International relations and coordination
Previous chapters discuss culture as an explanatory factor for differences between countries. A common history and intergenerational transmission of values lead to a configuration of values and attitudes which in their turn gave rise to a particular way of organizing an economy. Within a country, this common culture and institutional framework ease coordination of activities between members. For cross-border transactions, however, the resulting differences between nations and regions with respect to cultures and institutions are expected to have a negative impact. Unfamiliarity with the working of formal institutions and unease with informal procedures (culture) will give rise to an inward looking attitude and thus hamper transactions across borders.
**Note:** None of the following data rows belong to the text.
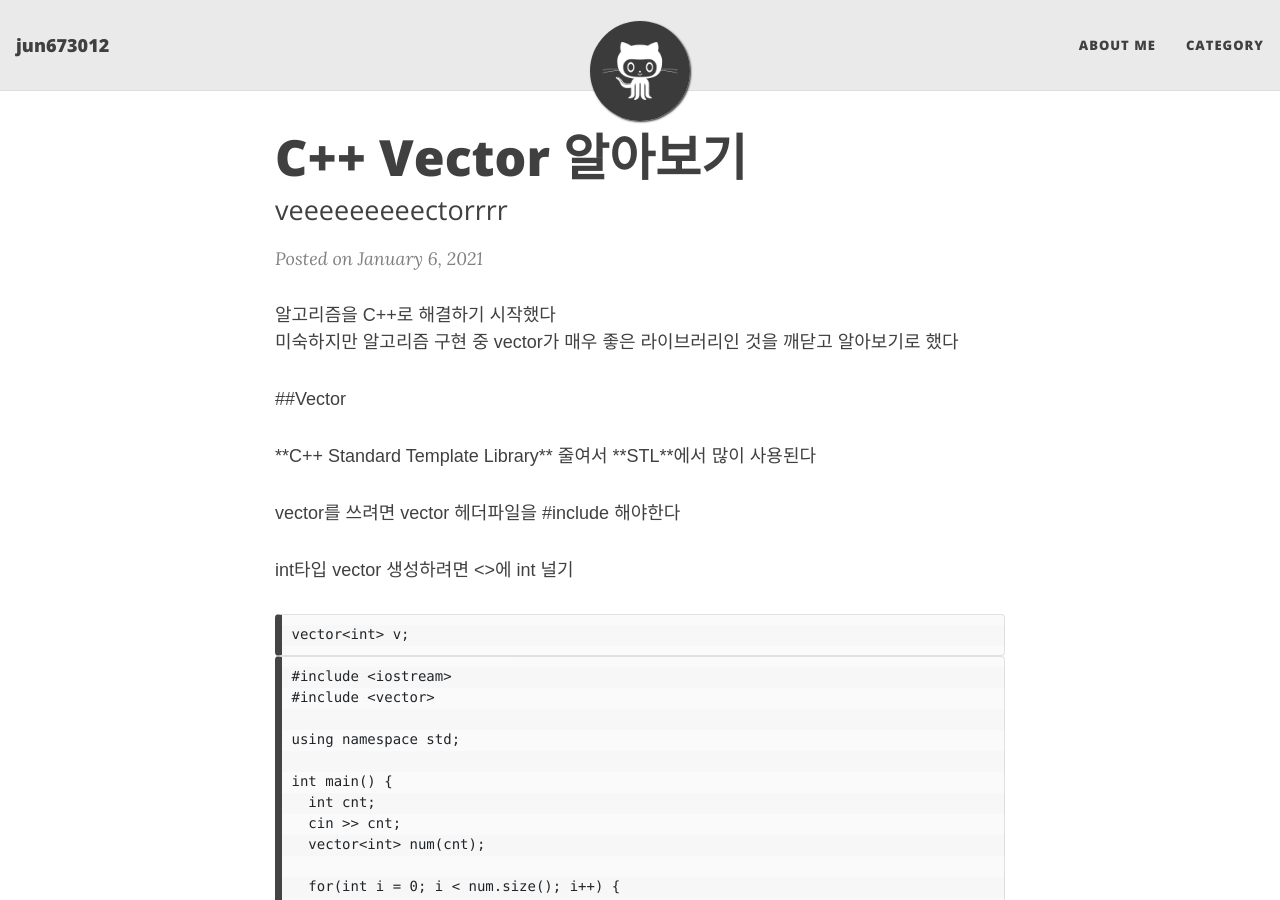
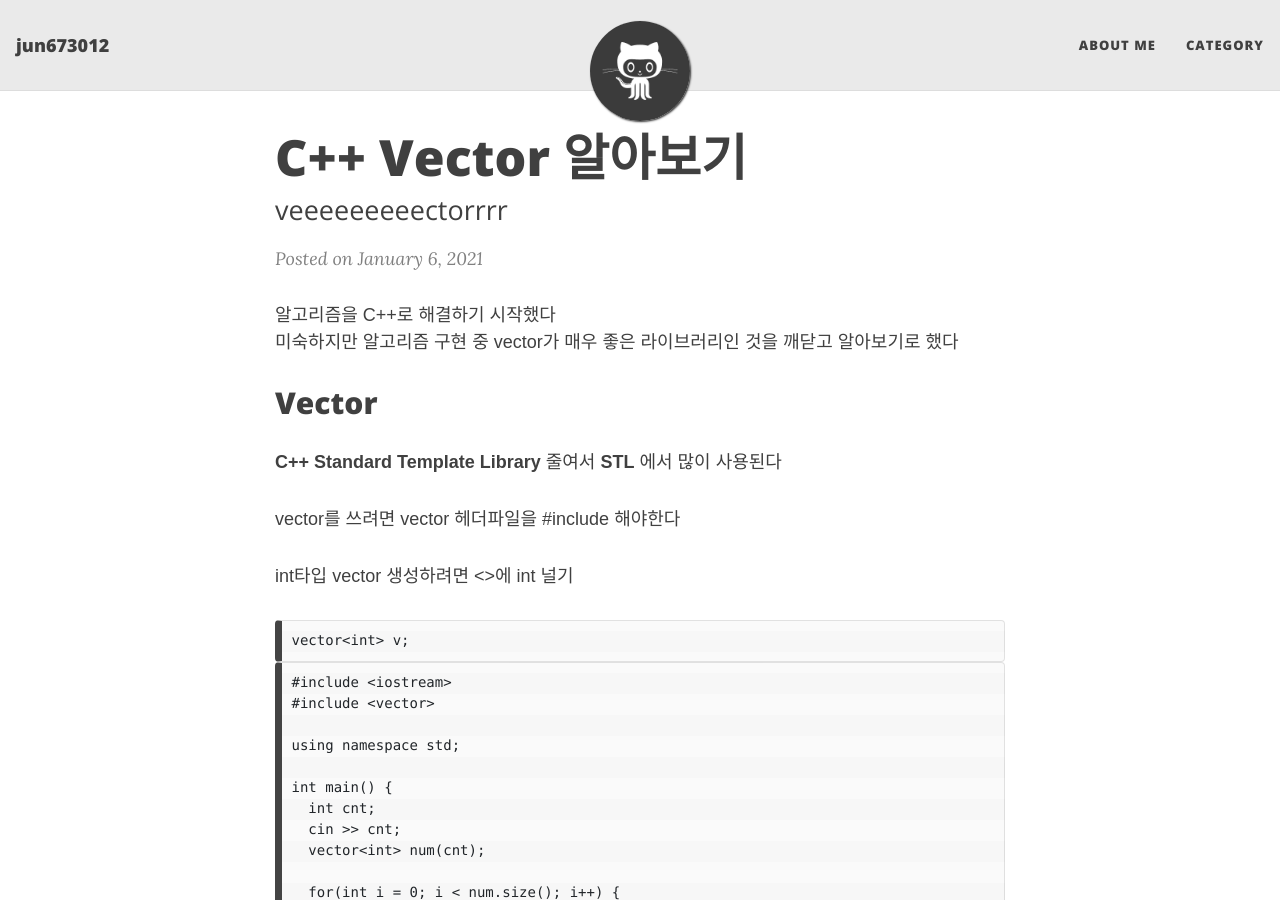
Before and after one commit to jun673012/jun673012.github.io, a Jekyll site: the page built from _posts/2021-01-06-c++-vertor-1.md, in a window 1280 px wide and 900 px high. Built offline with Jekyll 4.4.1, drawn with Linux system fonts in a browser that asks for light colours; nearby versions of some CDN libraries; some web fonts are replaced.

Commit message:
문서: 마크다운 수정

```diff
--- a/_posts/2021-01-06-c++-vertor-1.md
+++ b/_posts/2021-01-06-c++-vertor-1.md
@@ -9,9 +9,9 @@ tags: [C++]
 미숙하지만 알고리즘 구현 중 vector가 매우 좋은 라이브러리인 것을 깨닫고 알아보기로 했다
 
 
-##Vector
+## Vector
 
-\*\*C++ Standard Template Library\*\* 줄여서 \*\*STL\*\*에서 많이 사용된다
+__C++ Standard Template Library__ 줄여서 __STL__ 에서 많이 사용된다
 
 vector를 쓰려면 vector 헤더파일을 #include 해야한다
 
```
Actual transaction costs (defined in a broad sense) are higher than suggested by physical costs and tariffs.